Back in March, together with our partners, we announced plans to build the world’s largest global Intercloud. We consider this global network of clouds to be the next phase of cloud computing and a key part of the Internet of Everything.
Open and Secure Hybrid Clouds
This energy continues. In the following video, our partners share how they’re integrating our ACI and Intercloud strategies to meet the needs and demands of their customers. I find the diversity of comments and approaches our partners share in the video enlightening. Their projects represent a broad spectrum of technologies, highlighting the breadth of impact that the Intercloud will have on us all. I can see why they are all so excited and why ‘Intercloud’ is fast becoming an industry term.
As I write this, it’s World Cup time, reminding me of an old saying that in football (or soccer, as we Americans call it) there are two types of players: piano players and piano movers. Piano players perform magic with the ball. They score most of the goals … and get the big endorsement deals. Piano movers, on the other hand, toil in relative anonymity. They don’t win many style points, but they get the job done.
In some ways, Interactive Voice Response (IVR) is a lot like being a piano mover. IVR is a mature, reliable, technology that’s often used to provide automated self-service to callers as a front-end to a contact center.
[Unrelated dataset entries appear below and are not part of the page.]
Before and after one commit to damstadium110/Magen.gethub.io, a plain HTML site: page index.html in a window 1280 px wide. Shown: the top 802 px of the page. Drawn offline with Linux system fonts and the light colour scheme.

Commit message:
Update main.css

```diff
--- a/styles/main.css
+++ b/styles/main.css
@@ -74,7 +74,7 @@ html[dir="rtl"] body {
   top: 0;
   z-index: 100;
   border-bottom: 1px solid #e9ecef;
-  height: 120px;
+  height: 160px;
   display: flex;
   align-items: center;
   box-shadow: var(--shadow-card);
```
IVR has minimal “wow” factor, and in fact it’s occasionally derided (typically due to bad application design). Yet more businesses are using it now than ever, because IVR is still one of the most cost effective ways to provide customer service.
People are often surprised when I tell them that Cisco is the world’s #1 IVR vendor--by a wide margin. Some of the world’s largest, most mission-critical IVR systems are built on Cisco. Moreover, Cisco was recently honored to receive a “Strong Positive” rating (the highest level) from Gartner in their annual IVR Marketscope report. In particular, Gartner noted Read More »
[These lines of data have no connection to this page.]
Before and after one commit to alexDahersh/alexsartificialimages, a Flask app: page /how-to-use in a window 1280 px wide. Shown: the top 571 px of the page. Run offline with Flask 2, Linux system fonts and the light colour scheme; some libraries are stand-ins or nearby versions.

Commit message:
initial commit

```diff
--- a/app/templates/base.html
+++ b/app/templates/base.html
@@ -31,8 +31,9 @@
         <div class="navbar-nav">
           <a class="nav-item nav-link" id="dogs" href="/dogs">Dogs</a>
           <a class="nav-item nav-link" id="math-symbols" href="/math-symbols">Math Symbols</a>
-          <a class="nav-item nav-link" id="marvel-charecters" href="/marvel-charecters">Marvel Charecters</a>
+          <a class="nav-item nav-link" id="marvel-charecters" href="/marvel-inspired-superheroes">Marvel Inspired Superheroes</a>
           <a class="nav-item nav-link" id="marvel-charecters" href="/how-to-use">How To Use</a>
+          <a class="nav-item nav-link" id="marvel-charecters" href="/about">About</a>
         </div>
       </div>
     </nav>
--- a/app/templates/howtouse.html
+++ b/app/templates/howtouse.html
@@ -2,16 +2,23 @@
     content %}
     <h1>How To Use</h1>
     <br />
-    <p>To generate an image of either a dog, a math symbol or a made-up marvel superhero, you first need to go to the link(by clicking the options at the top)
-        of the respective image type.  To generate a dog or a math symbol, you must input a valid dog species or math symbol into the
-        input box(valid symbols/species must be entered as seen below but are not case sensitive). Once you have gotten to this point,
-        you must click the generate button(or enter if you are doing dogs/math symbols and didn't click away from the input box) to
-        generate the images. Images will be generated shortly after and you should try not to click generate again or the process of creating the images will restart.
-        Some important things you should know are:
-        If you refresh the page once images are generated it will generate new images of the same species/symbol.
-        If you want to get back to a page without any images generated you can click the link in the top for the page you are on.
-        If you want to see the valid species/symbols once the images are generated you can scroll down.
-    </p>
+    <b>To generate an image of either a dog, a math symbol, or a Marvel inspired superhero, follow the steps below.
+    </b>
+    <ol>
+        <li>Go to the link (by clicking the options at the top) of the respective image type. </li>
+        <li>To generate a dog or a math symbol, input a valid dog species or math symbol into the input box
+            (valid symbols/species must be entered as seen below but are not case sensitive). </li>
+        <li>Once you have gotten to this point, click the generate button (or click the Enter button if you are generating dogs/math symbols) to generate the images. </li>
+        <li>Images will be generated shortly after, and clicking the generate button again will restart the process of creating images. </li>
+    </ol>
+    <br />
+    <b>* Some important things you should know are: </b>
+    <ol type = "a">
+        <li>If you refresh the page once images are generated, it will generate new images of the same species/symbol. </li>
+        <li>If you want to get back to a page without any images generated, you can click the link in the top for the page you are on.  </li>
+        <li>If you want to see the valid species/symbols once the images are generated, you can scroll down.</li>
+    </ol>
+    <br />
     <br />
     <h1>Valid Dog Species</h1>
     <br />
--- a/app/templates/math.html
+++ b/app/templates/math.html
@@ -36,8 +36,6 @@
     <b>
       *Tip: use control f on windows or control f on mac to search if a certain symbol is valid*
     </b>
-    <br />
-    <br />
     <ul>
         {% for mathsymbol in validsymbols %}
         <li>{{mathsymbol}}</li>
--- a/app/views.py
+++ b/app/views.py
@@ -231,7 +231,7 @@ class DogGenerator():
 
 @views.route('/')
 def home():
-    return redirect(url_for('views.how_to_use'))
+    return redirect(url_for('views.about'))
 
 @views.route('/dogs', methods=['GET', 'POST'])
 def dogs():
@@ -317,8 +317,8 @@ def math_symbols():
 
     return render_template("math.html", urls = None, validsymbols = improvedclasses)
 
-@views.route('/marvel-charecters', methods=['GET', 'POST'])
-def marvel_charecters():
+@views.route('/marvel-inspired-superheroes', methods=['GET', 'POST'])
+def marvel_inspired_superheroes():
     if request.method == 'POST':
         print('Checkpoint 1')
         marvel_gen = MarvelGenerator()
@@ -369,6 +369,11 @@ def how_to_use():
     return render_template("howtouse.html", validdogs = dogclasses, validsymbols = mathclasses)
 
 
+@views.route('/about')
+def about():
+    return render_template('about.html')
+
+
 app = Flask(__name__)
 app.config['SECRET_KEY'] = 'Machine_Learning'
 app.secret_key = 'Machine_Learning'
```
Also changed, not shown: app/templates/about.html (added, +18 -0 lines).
Despite having spent most of a weekend stood in mud, rain and thunderstorms at the Glastonbury festival, I’ve spent time since happily reflecting on some of the amazing collaboration between performers over the three days. Aside from the various bands, whose members (presumably) work closely together all the time to perfect their sound, there were some fairly unlikely partnerships on display too. Dolly Parton and Richie Sambora from Bon Jovi rocking to “Lay Your Hands on Me” for example. Or Ed Sheeran and Rudimental ripping it up in the middle of an electrical storm.
These combinations got me to thinking about how businesses with very different skill sets and competencies frequently come together to collaborate. For small to midsized businesses the ability to collaborate effectively with partners, suppliers and customers is often critical to success.
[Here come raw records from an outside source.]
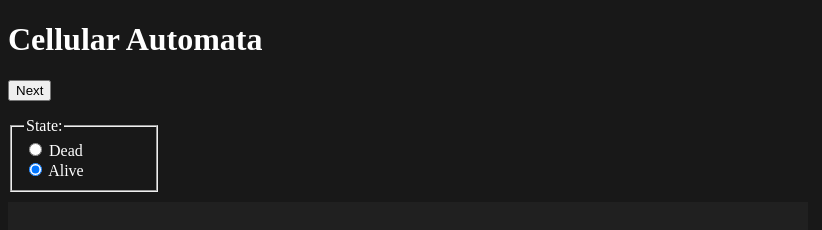
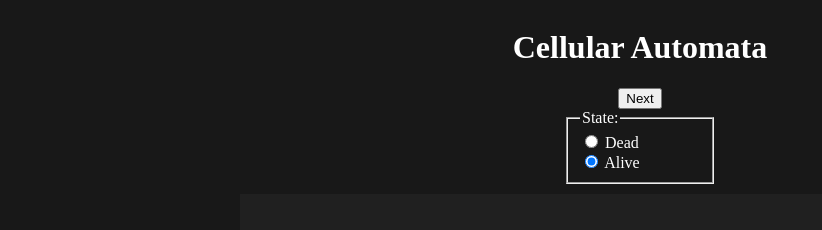
Before and after one commit to JuniorPaula/cellular-automata, a website: page index.html in a window 1280 px wide. Shown: the whole page, without its empty margins (0-822 px from the left). Drawn offline with Linux system fonts and the light colour scheme.

Commit message:
Adjust layout

```diff
--- a/index.css
+++ b/index.css
@@ -2,3 +2,20 @@ body {
     background-color: #181818 !important;
     color: white
 }
+.container {
+    display: flex;
+    flex-direction: column;
+    justify-content: center;
+    align-items: center;
+}
+
+p {
+    margin: 0 !important;
+}
+
+#app {
+    display: flex;
+    flex-direction: column;
+    align-items: center;
+    margin: 0 auto;
+}
--- a/index.html
+++ b/index.html
@@ -8,6 +8,7 @@
     <title>Cellular Automata</title>
 </head>
 <body>
+    <div class="container">
         <h1>Cellular Automata</h1>
         <p><button id="next">Next</button></p>
         <fieldset style="width: 120px; margin-bottom: 10px;">
@@ -21,6 +22,7 @@
                 <label for="alive">Alive</label>
             </div>
         </fieldset>
+    </div>
     <canvas id="app"></canvas>
     <script src="index.js"></script>
 </body>
```
Lines whose indentation alone changed are shown as unchanged.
Many organizations collaborate specifically to accelerate growth and innovation. According to the Plante Moran 2013 Innovation Survey of 4,225 business leaders, 94% of respondents felt that Innovation was important to sustainability and growth. And three quarters felt that collaborating would increase their chances of success with innovation, with the majority open to sharing financial risk and reward.
I’m working on one of those magical cross-functional projects where we’re trying to combine multiple efforts into one result. Today, we have several tools created and managed by different groups of smart people with good intentions. For the sake of simplicity, I’ll call these tools wrenches. Not surprisingly, the wrenches have slightly different designs, definitions, purposes, and priorities. And they meet the parameters of the groups that created them. All good, right?
A challenge: The people who use the wrenches don’t always know which wrench to pick. It’s often a challenge to know which one to use or even that there’s a whole toolbox of them.
In fact, some of the people who created wrenches weren’t aware of other wrenches so similar to theirs. Granted, it’s a big toolbox with a lot of drawers. And it’s not always easy to find stuff. Or people find a wrench that works, but would be even better with a slightly different angle along the thing-a-ma-jig. Ta da, yet another wrench!
A bright idea popped up: Let’s simplify things for the people who use wrenches. Let’s align information, share resources, build connections, and work together. Let’s build a wrench – or coordinated set of wrenches — that’s easier to find, use, and understand. So, someone dug through the toolbox and brought brought together all the toolmakers to collaborate. Read More »
It’s clear that many of you understand the benefits of creating activity-based work environments. You want to create spaces in which employees can work wherever, whenever, and with whomever they need to in order to deliver results for your customers. You know you can attract the best talent by removing geographical barriers. You want to create environments that foster productivity and innovation. Your business can save on CapEx, space requirements, and energy costs.
So how do you get started with workplace transformation? Is it time to start ripping out cubicle walls and reclaiming conference rooms as team huddle spaces? Not quite.
Workplace transformation is about more than just the physical environment. It’s about how you enable people to work together better, no matter where they are. And the best way to do that is to fully understand the needs of your workforce – both current and future. And to identify how your employees can best support the needs of your customers and your business.
I asked my colleague Hans Hwang, our vice president of Collaboration Advanced Services, how companies can get started. Here’s some of his advice: Read More »